Novel substrates in the marine environment are subject to natural processes of succession, whereby competitively dominant species overtake opportunistic and poorly established species over time. Seeding preemptively populates novel substrates … Continue readingHow does seeding and targeted enhancement work?
Ecological enhancements are design features, retrofitting structures, or stand-alone units that ameliorate conditions for marine organisms. In urban marine environments, ecological enhancements are primarily aimed at increasing biodiversity, supporting functionally important … Continue readingWhat is ecological enhancement?
Light and sound are introduced into the marine environment from a variety of human activities, including coastal construction and development, shipping, oil and gas extraction, marine renewable energy, military operations, … Continue readingWhat is underwater light and sound pollution?
Ecologists typically use the word ‘landscape’ to refer to mosaics of interacting ecosystems that become evident when you zoom out from a single habitat. Though these mosaics can occur at … Continue readingWhat is a seascape?
Ocean sprawl is the proliferation of human-made structures on the seafloor. These structures include everything from seawalls to discarded garden statues. Many of the structures that lead to ocean sprawl … Continue readingWhat is ocean sprawl?
Foundation species, or ecosystem engineers, are organisms that physically modify the environment in ways that benefit other species and enhance diversity. For instance, reef-building corals and canopy-forming kelps form structurally … Continue readingWhat are foundation species?
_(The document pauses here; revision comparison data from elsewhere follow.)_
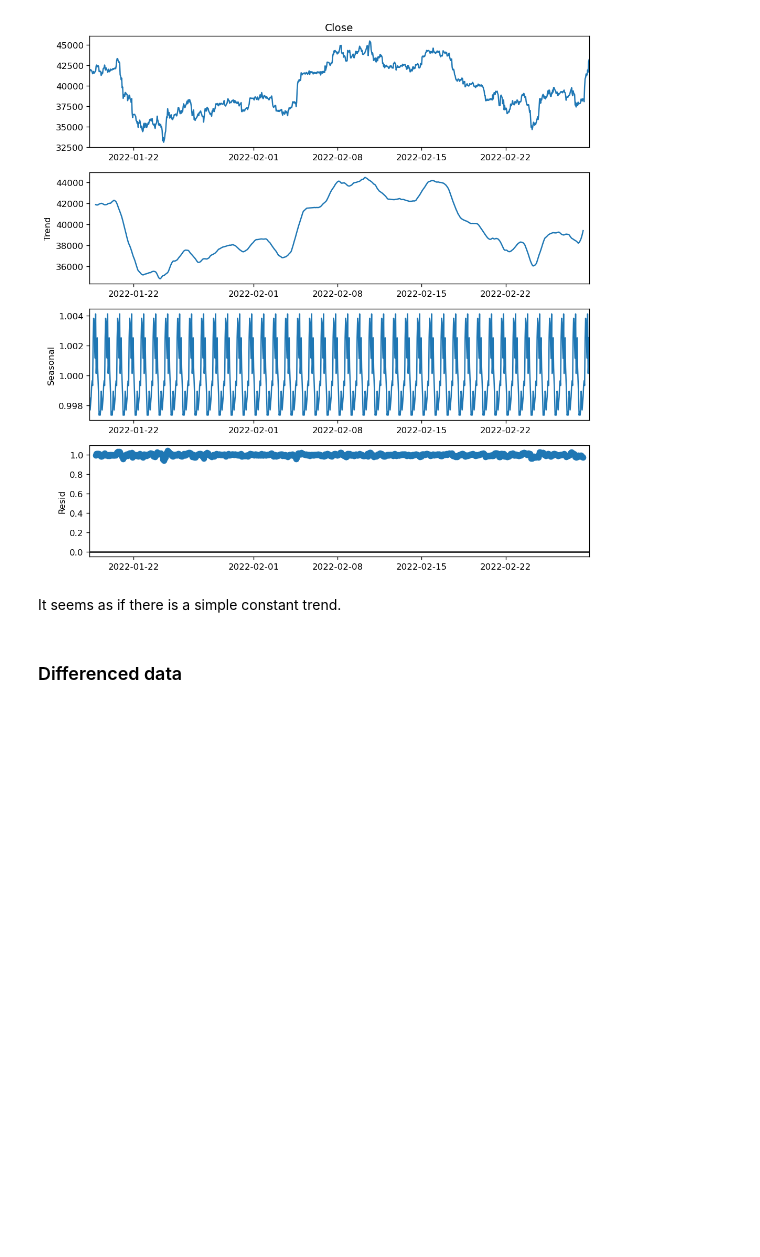
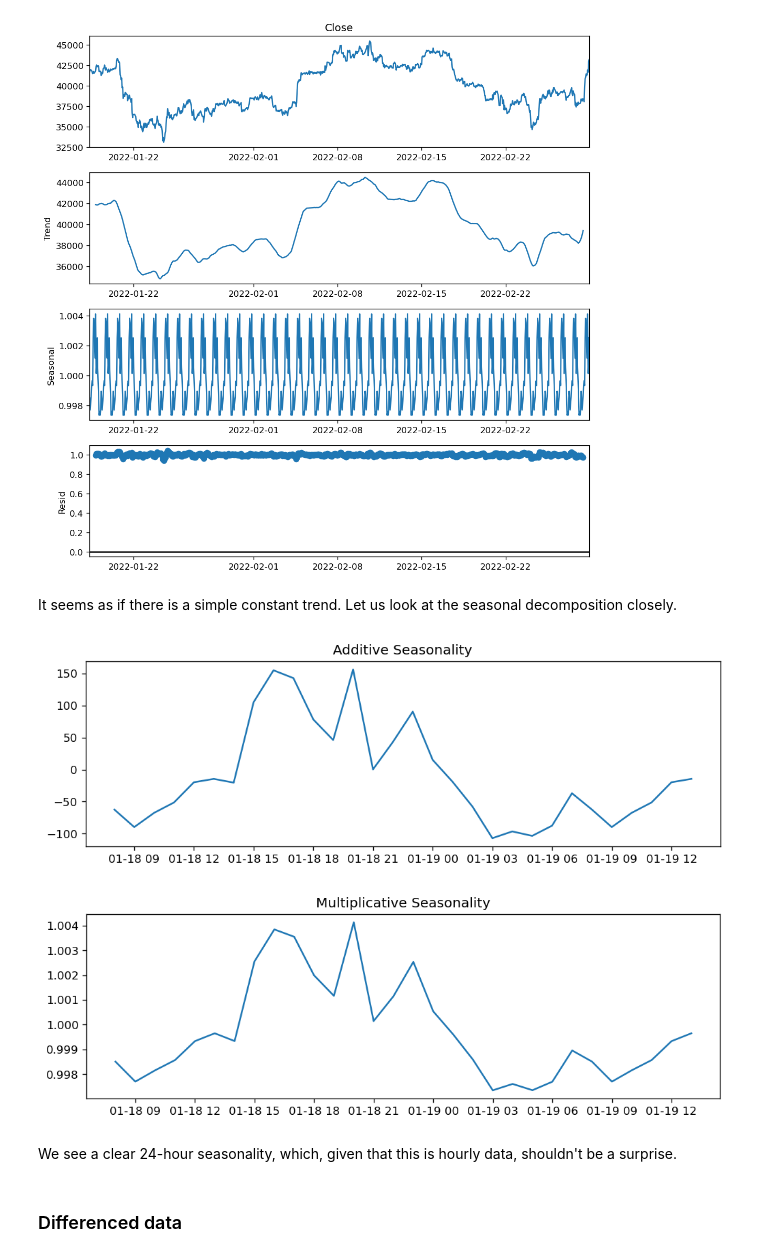
Before and after one commit to ClarkQTIM/Forecasting-and-Cryptocurrency, a Jupyter notebook: Time Series Analysis.ipynb, the cells around one changed output. Drawn from its saved outputs; the diff is of its cells as text; code cells hidden in the pictures; blank space fills up the shorter version.

```diff
--- a/Time Series Analysis.ipynb
+++ b/Time Series Analysis.ipynb
@@ -208,7 +208,28 @@ Additive Decomposition
 Multiplicative Decomposition
 [figure]
 # %% [markdown]
-It seems as if there is a simple constant trend.
+It seems as if there is a simple constant trend. Let us look at the seasonal decomposition closely.
+# %%
+# Plotting seasonality
+
+plt.rcParams.update({'figure.figsize':(10,3), 'figure.dpi':120})
+add_season=additive_decomposition.seasonal[0:30]
+plt.plot(add_season)
+plt.title('Additive Seasonality')
+plt.show()
+
+# Plotting seasonality
+
+plt.rcParams.update({'figure.figsize':(10,3), 'figure.dpi':120})
+mul_season=multiplicative_decomposition.seasonal[0:30]
+plt.plot(mul_season)
+plt.title('Multiplicative Seasonality')
+plt.show()
+# %% [output]
+[figure, added]
+[figure, added]
+# %% [markdown]
+We see a clear 24-hour seasonality, which, given that this is hourly data, shouldn't be a surprise.
 # %% [markdown]
 ### Differenced data
 # %%
```
Also changed, not shown: parts of 33 cells of this notebook.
Synanthropes often share several characteristics: They are typically generalists –their diet varies according to what’s available. They are often opportunistic, “r-selected” species (short lifespan with high reproduction rate – think … Continue readingWhat makes an urban synanthrope?
Key Points: Giant Pacific octopus the largest known octopus species in the world. A recent study suggests that deep-dwelling giant Pacific octopus are positively correlated with urbanization intensity. This … Continue readingUrban Octopus
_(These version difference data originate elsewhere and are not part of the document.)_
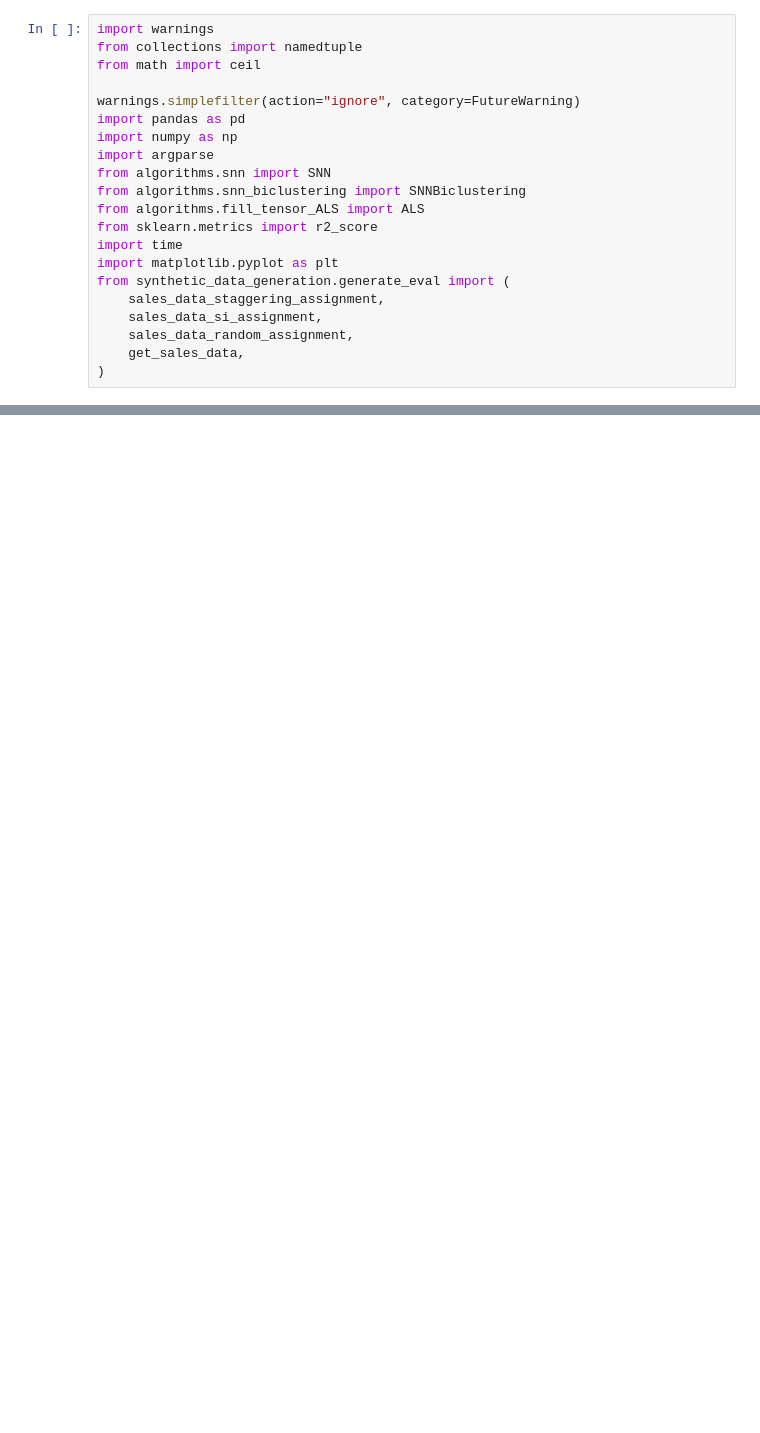
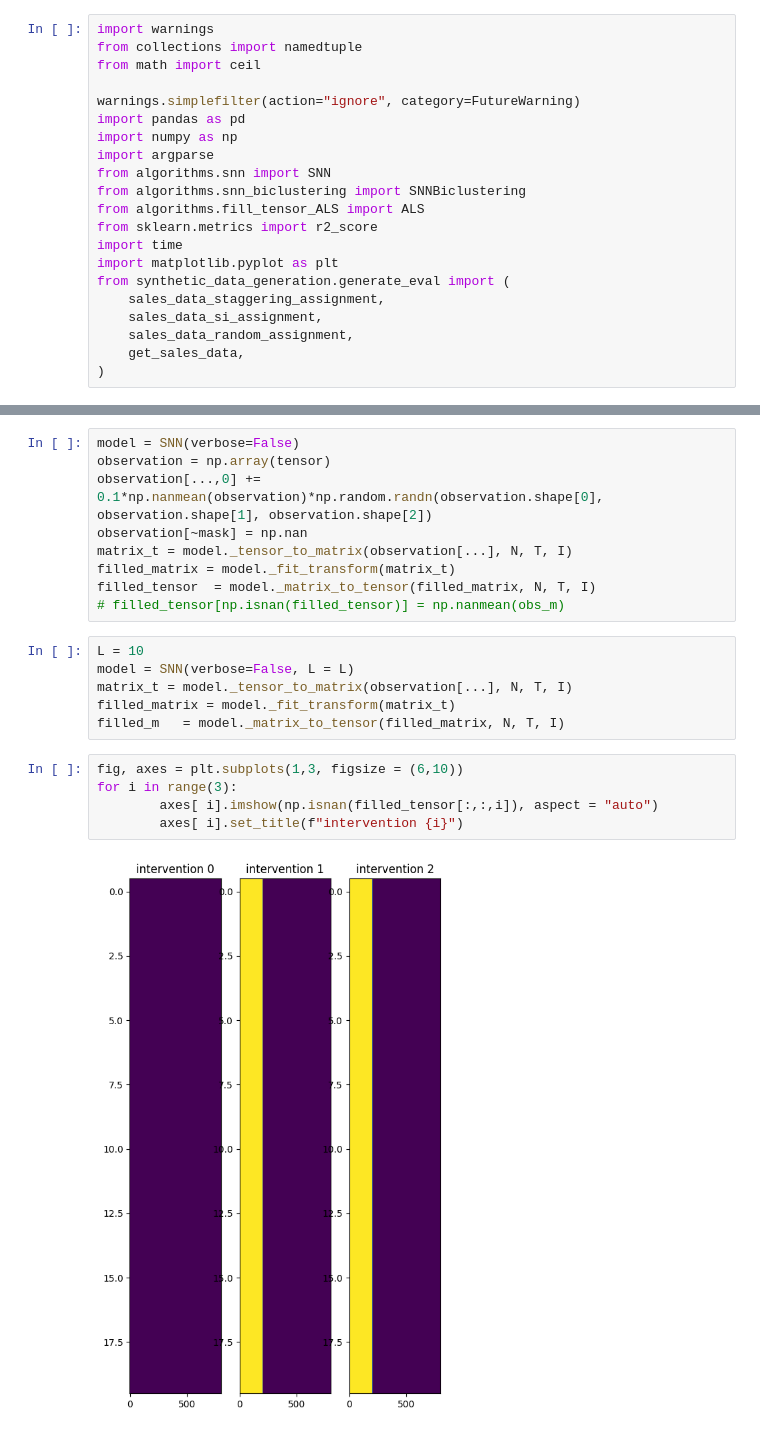
Before and after one commit to AbdullahO/What-If, a Jupyter notebook: time-flattening.ipynb, the cells around one changed output, grey strips where cells are left out. Cells and saved outputs as stored; diff of their text form; blank space fills up the shorter version.

```diff
--- a/time-flattening.ipynb
+++ b/time-flattening.ipynb
@@ -57,0 +112,22 @@ array([40.6196193 ,  8.41838642])
+# %%
+model = SNN(verbose=False)
+observation = np.array(tensor)
+observation[...,0] += 0.1*np.nanmean(observation)*np.random.randn(observation.shape[0], observation.shape[1], observation.shape[2])
+observation[~mask] = np.nan
+matrix_t = model._tensor_to_matrix(observation[...], N, T, I)
+filled_matrix = model._fit_transform(matrix_t)
+filled_tensor  = model._matrix_to_tensor(filled_matrix, N, T, I)
+# filled_tensor[np.isnan(filled_tensor)] = np.nanmean(obs_m)
+# %%
+L = 10
+model = SNN(verbose=False, L = L)
+matrix_t = model._tensor_to_matrix(observation[...], N, T, I)
+filled_matrix = model._fit_transform(matrix_t)
+filled_m   = model._matrix_to_tensor(filled_matrix, N, T, I)
+# %%
+fig, axes = plt.subplots(1,3, figsize = (6,10))
+for i in range(3):
+        axes[ i].imshow(np.isnan(filled_tensor[:,:,i]), aspect = "auto")
+        axes[ i].set_title(f"intervention {i}")
+# %% [output]
+[figure, added]
```
Also changed, not shown: parts of 10 cells of this notebook, 5 other files.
Key Points: Algal turfs are thick, carpet-like beds of seaweed that retain sediment and compete with foundation species like corals and kelps. High nutrient and sediment loads in urban … Continue readingAlgal Turf Takeover
Key Points: Urban sea lions utilize the extensive haul-out opportunities provided by buoys, floating docks, and other urban infrastructure. Dense aggregations of sea lions in many coastal cities suggest they … Continue readingSea Lions: City Slickers